People hurt for their preferences when there's change. But part of the role of pastors and church leaders is to help people hurt for the right things. When people don't get things their way, it hurts them. That shouldn't surprise you. But, instead, leaders have to help them hurt for the things that break the heart of God.
Change can come, but it will come by the way of pain.
I often use my shoes as an example. I hate buying new shoes. My feet are shaped weird and it takes awhile to break in a new pair. Bones on the side of my feet rub against the new shoe, giving me blisters for three weeks until it has worn down in the right areas. So, I just don't buy new shoes unless things become unbearable.
I wear my shoes until the soles have holes in them. I'll keep ignoring the ever-growing hole because it's not bad enough for me to endure the way my feet hurt in new shoes. Then winter comes and everything changes. Walking around Nashville on a day that's colder than a legalist's heart, I'll step into a barely above freezing puddle of water. It will shoot up between my toes, into my sock, and sit there. Now, I'm finally thinking, "I've got to change!"
Here's the principle: people never change until the pain of staying the same becomes greater than the pain of change.
That's why there can't be change without pain.Read the rest.
Books by Ed Stetzer:
- Planting Missional Churches
- Compelled: Living the Mission of God
- Subversive Kingdom: Living as Agents of Gospel Transformation
- Transformational Church: Creating a New Scorecard for Congregations

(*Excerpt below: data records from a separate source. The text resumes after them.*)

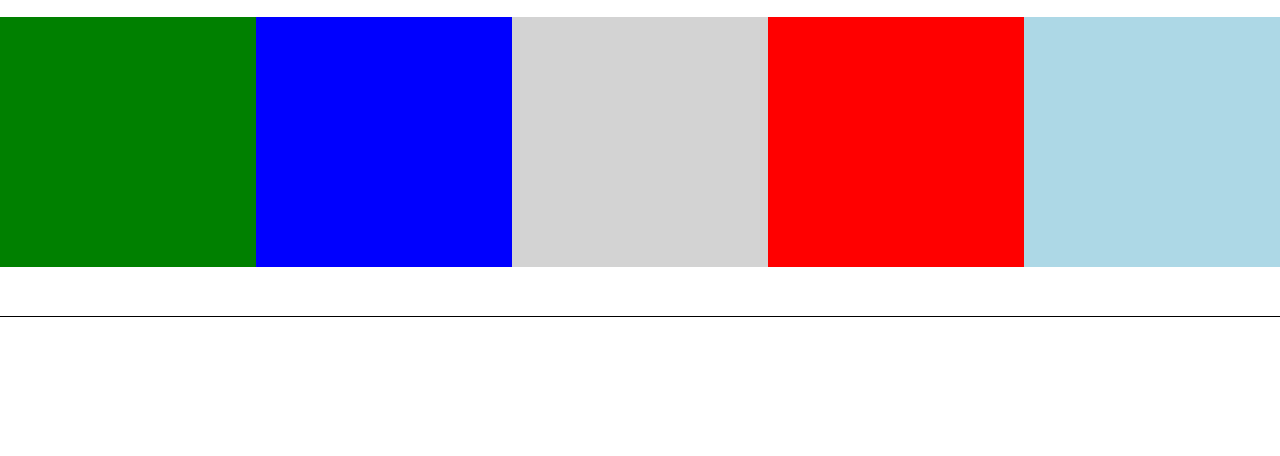
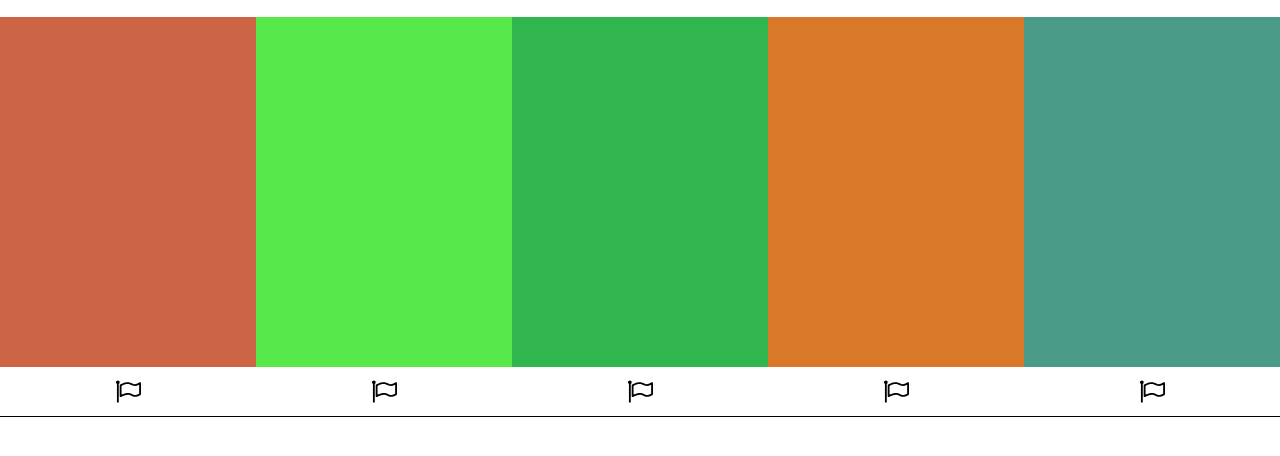
Before and after one commit to jessepackwood/palette-picker-pwa, a website: page public/index.html in a window 1280 px wide. Shown: the part 40-496 px from the top of the page. Drawn offline with nearby package versions, Linux system fonts and the light colour scheme.

Commit message:
generating random colors on page load

```diff
--- a/public/css/styles.css
+++ b/public/css/styles.css
@@ -17,7 +17,7 @@ header {
 
 .color-box {
   display: flex;
-  height: 300px;
+  height: 400px;
   width: 20%;
 }
 
@@ -48,12 +48,20 @@ header {
   background: white;
   align-self: flex-end;
   border-bottom: 1px solid black;
+  display: flex;
+  justify-content: center;
+  align-items: center;
 }
 
 .lock-icon {
   z-index: 100;
   height: 25px;
   width: 25px;
-  /*background: url('../assets/svg/001-flag.svg');*/
-  background: black;
+  background-image: url('../assets/svg/001-flag.svg');
+  /*background: black;*/
+  background-size: cover;
 }
+
+.selected-flag {
+  background-image: url('../assets/svg/001-black.svg');
+}
--- a/public/index.html
+++ b/public/index.html
@@ -11,34 +11,34 @@
     <button>New Palette</button>
   </header>
   <div class='color-container'>
-    <div class='color-box color-one'>
+    <div class='color-box' id='color-one'>
       <div class='lock-box'>
-        <span class='lock-icon'>
-        </span>
+        <div class='lock-icon'>
+        </div>
       </div>
     </div>
-    <div class='color-box color-two'>
+    <div class='color-box' id='color-two'>
       <div class='lock-box'>
-        <span class='lock-icon'>
-        </span>
+        <div class='lock-icon'>
+        </div>
       </div>
     </div>
-    <div class='color-box color-three'>
+    <div class='color-box' id='color-three'>
       <div class='lock-box'>
-        <span class='lock-icon'>
-        </span>
+        <div class='lock-icon'>
+        </div>
       </div>
     </div>
-    <div class='color-box color-four'>
+    <div class='color-box' id='color-four'>
       <div class='lock-box'>
-        <span class='lock-icon'>
-        </span>
+        <div class='lock-icon'>
+        </div>
       </div>
     </div>
-    <div class='color-box color-five'>
+    <div class='color-box' id='color-five'>
       <div class='lock-box'>
-        <span class='lock-icon'>
-        </span>
+        <div class='lock-icon'>
+        </div>
       </div>
     </div>
   </div>
--- a/public/js/scripts.js
+++ b/public/js/scripts.js
@@ -0,0 +1,38 @@
+//need event jquery listeners
+
+//need to create random colors on page load
+
+//each color box have an id?
+
+$('lock-icon').click(changeFlag)
+
+function changeFlag() {
+  console.log('click')
+  $('lock-icon').toggleClass('selected-flag')
+}
+
+function getRandomColor() {
+  var hexCode = '0123456789ABCDEF';
+  var color = '#';
+  for (var i = 0; i < 6; i++) {
+    color += hexCode[Math.floor(Math.random() * 16)];
+  }
+  console.log(color)
+  return color;
+}
+
+function setColors() {
+  const color1 = getRandomColor();
+  const color2 = getRandomColor();
+  const color3 = getRandomColor();
+  const color4 = getRandomColor();
+  const color5 = getRandomColor();
+
+  $('#color-one').css('background', color1)
+  $('#color-two').css('background', color2)
+  $('#color-three').css('background', color3)
+  $('#color-four').css('background', color4)
+  $('#color-five').css('background', color5)
+}
+
+$(document).ready( setColors)
```
Also changed, not shown: 1 other file.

- Lost and Found: The Younger Unchurched and the Churches that Reach Them
- Comeback Churches: How 300 Churches Turned Around and Yours Can, Too
- Breaking the Missional Code: Your Church Can Become a Missionary in Your Community
- Viral Churches: Helping Church Planters Become Movement Makers (Jossey-Bass Leadership Network Series)